About this exercise –
Repeat each record below exactly as given.

--- Source data Enclosed Below ---

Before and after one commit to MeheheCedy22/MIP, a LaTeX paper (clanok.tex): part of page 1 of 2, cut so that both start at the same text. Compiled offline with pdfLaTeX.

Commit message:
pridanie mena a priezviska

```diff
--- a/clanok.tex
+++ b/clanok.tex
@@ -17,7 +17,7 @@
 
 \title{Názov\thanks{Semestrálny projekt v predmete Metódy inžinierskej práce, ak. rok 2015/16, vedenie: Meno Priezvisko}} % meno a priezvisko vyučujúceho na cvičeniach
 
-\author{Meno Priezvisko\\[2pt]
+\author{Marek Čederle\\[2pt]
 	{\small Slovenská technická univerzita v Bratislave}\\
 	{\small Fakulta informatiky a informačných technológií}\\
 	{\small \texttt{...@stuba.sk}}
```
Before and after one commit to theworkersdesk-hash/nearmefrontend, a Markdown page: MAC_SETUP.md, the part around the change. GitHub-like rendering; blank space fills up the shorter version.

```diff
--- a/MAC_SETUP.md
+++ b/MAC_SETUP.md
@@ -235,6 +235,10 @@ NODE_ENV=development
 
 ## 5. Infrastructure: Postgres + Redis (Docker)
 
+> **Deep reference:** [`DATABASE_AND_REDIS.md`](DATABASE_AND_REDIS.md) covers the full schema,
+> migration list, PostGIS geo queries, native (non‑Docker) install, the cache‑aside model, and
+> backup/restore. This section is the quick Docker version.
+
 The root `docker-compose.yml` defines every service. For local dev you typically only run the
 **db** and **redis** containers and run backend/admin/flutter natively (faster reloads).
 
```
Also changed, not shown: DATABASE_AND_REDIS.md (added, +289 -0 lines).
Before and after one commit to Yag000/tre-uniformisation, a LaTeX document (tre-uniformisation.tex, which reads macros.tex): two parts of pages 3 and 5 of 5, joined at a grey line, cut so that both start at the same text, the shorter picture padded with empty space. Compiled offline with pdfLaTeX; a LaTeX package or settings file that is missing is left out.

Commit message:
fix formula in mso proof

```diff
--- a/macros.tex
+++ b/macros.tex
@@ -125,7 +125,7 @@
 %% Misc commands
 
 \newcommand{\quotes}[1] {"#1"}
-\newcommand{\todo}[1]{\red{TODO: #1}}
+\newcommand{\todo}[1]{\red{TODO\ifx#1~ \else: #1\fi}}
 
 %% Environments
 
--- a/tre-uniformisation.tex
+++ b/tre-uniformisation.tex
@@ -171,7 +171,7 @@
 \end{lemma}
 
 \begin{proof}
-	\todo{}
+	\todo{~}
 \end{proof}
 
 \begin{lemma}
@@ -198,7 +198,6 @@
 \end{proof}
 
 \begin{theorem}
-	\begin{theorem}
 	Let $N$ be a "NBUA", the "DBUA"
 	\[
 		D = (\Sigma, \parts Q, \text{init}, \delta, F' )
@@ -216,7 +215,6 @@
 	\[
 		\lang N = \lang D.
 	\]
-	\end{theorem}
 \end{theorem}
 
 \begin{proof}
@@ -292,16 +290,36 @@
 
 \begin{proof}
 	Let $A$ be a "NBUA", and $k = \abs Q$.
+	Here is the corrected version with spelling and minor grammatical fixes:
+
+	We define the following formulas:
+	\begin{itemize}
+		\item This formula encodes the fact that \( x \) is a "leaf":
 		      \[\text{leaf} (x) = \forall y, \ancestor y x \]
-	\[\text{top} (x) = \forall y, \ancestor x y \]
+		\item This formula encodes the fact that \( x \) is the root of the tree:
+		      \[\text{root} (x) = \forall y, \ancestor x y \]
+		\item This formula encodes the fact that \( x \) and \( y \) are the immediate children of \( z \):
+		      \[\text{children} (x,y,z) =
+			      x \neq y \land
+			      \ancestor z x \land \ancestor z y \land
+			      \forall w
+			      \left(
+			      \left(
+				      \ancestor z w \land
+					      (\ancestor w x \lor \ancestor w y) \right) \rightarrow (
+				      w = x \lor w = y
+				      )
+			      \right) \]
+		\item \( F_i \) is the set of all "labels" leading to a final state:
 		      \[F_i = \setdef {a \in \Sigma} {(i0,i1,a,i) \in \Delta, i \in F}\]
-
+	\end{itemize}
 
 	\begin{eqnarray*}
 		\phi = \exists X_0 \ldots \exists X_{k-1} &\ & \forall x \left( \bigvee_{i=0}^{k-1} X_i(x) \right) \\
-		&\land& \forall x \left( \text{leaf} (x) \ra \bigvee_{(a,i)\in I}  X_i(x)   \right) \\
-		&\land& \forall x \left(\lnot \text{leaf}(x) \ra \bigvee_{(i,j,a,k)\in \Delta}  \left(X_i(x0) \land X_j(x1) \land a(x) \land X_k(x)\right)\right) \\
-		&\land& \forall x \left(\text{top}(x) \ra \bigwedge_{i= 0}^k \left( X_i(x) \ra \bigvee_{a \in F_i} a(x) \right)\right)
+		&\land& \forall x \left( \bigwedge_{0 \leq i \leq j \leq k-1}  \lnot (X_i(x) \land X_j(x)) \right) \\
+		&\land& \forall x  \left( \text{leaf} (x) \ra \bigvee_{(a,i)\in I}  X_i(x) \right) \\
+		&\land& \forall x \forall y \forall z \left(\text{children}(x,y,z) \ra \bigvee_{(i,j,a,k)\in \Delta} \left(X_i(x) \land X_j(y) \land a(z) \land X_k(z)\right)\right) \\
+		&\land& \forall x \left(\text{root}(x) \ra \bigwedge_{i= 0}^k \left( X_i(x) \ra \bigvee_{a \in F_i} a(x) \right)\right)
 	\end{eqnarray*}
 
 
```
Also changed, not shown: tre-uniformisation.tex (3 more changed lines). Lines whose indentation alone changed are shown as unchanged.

--- End of Enclosed Source data ---

Solution to this task –
Before and after one commit to MeheheCedy22/MIP, a LaTeX paper (clanok.tex): part of page 1 of 2, cut so that both start at the same text. Compiled offline with pdfLaTeX.

Commit message:
pridanie mena a priezviska

```diff
--- a/clanok.tex
+++ b/clanok.tex
@@ -17,7 +17,7 @@
 
 \title{Názov\thanks{Semestrálny projekt v predmete Metódy inžinierskej práce, ak. rok 2015/16, vedenie: Meno Priezvisko}} % meno a priezvisko vyučujúceho na cvičeniach
 
-\author{Meno Priezvisko\\[2pt]
+\author{Marek Čederle\\[2pt]
 	{\small Slovenská technická univerzita v Bratislave}\\
 	{\small Fakulta informatiky a informačných technológií}\\
 	{\small \texttt{...@stuba.sk}}
```
Before and after one commit to theworkersdesk-hash/nearmefrontend, a Markdown page: MAC_SETUP.md, the part around the change. GitHub-like rendering; blank space fills up the shorter version.

```diff
--- a/MAC_SETUP.md
+++ b/MAC_SETUP.md
@@ -235,6 +235,10 @@ NODE_ENV=development
 
 ## 5. Infrastructure: Postgres + Redis (Docker)
 
+> **Deep reference:** [`DATABASE_AND_REDIS.md`](DATABASE_AND_REDIS.md) covers the full schema,
+> migration list, PostGIS geo queries, native (non‑Docker) install, the cache‑aside model, and
+> backup/restore. This section is the quick Docker version.
+
 The root `docker-compose.yml` defines every service. For local dev you typically only run the
 **db** and **redis** containers and run backend/admin/flutter natively (faster reloads).
 
```
Also changed, not shown: DATABASE_AND_REDIS.md (added, +289 -0 lines).
Before and after one commit to Yag000/tre-uniformisation, a LaTeX document (tre-uniformisation.tex, which reads macros.tex): two parts of pages 3 and 5 of 5, joined at a grey line, cut so that both start at the same text, the shorter picture padded with empty space. Compiled offline with pdfLaTeX; a LaTeX package or settings file that is missing is left out.

Commit message:
fix formula in mso proof

```diff
--- a/macros.tex
+++ b/macros.tex
@@ -125,7 +125,7 @@
 %% Misc commands
 
 \newcommand{\quotes}[1] {"#1"}
-\newcommand{\todo}[1]{\red{TODO: #1}}
+\newcommand{\todo}[1]{\red{TODO\ifx#1~ \else: #1\fi}}
 
 %% Environments
 
--- a/tre-uniformisation.tex
+++ b/tre-uniformisation.tex
@@ -171,7 +171,7 @@
 \end{lemma}
 
 \begin{proof}
-	\todo{}
+	\todo{~}
 \end{proof}
 
 \begin{lemma}
@@ -198,7 +198,6 @@
 \end{proof}
 
 \begin{theorem}
-	\begin{theorem}
 	Let $N$ be a "NBUA", the "DBUA"
 	\[
 		D = (\Sigma, \parts Q, \text{init}, \delta, F' )
@@ -216,7 +215,6 @@
 	\[
 		\lang N = \lang D.
 	\]
-	\end{theorem}
 \end{theorem}
 
 \begin{proof}
@@ -292,16 +290,36 @@
 
 \begin{proof}
 	Let $A$ be a "NBUA", and $k = \abs Q$.
+	Here is the corrected version with spelling and minor grammatical fixes:
+
+	We define the following formulas:
+	\begin{itemize}
+		\item This formula encodes the fact that \( x \) is a "leaf":
 		      \[\text{leaf} (x) = \forall y, \ancestor y x \]
-	\[\text{top} (x) = \forall y, \ancestor x y \]
+		\item This formula encodes the fact that \( x \) is the root of the tree:
+		      \[\text{root} (x) = \forall y, \ancestor x y \]
+		\item This formula encodes the fact that \( x \) and \( y \) are the immediate children of \( z \):
+		      \[\text{children} (x,y,z) =
+			      x \neq y \land
+			      \ancestor z x \land \ancestor z y \land
+			      \forall w
+			      \left(
+			      \left(
+				      \ancestor z w \land
+					      (\ancestor w x \lor \ancestor w y) \right) \rightarrow (
+				      w = x \lor w = y
+				      )
+			      \right) \]
+		\item \( F_i \) is the set of all "labels" leading to a final state:
 		      \[F_i = \setdef {a \in \Sigma} {(i0,i1,a,i) \in \Delta, i \in F}\]
-
+	\end{itemize}
 
 	\begin{eqnarray*}
 		\phi = \exists X_0 \ldots \exists X_{k-1} &\ & \forall x \left( \bigvee_{i=0}^{k-1} X_i(x) \right) \\
-		&\land& \forall x \left( \text{leaf} (x) \ra \bigvee_{(a,i)\in I}  X_i(x)   \right) \\
-		&\land& \forall x \left(\lnot \text{leaf}(x) \ra \bigvee_{(i,j,a,k)\in \Delta}  \left(X_i(x0) \land X_j(x1) \land a(x) \land X_k(x)\right)\right) \\
-		&\land& \forall x \left(\text{top}(x) \ra \bigwedge_{i= 0}^k \left( X_i(x) \ra \bigvee_{a \in F_i} a(x) \right)\right)
+		&\land& \forall x \left( \bigwedge_{0 \leq i \leq j \leq k-1}  \lnot (X_i(x) \land X_j(x)) \right) \\
+		&\land& \forall x  \left( \text{leaf} (x) \ra \bigvee_{(a,i)\in I}  X_i(x) \right) \\
+		&\land& \forall x \forall y \forall z \left(\text{children}(x,y,z) \ra \bigvee_{(i,j,a,k)\in \Delta} \left(X_i(x) \land X_j(y) \land a(z) \land X_k(z)\right)\right) \\
+		&\land& \forall x \left(\text{root}(x) \ra \bigwedge_{i= 0}^k \left( X_i(x) \ra \bigvee_{a \in F_i} a(x) \right)\right)
 	\end{eqnarray*}
 
 
```
Also changed, not shown: tre-uniformisation.tex (3 more changed lines). Lines whose indentation alone changed are shown as unchanged.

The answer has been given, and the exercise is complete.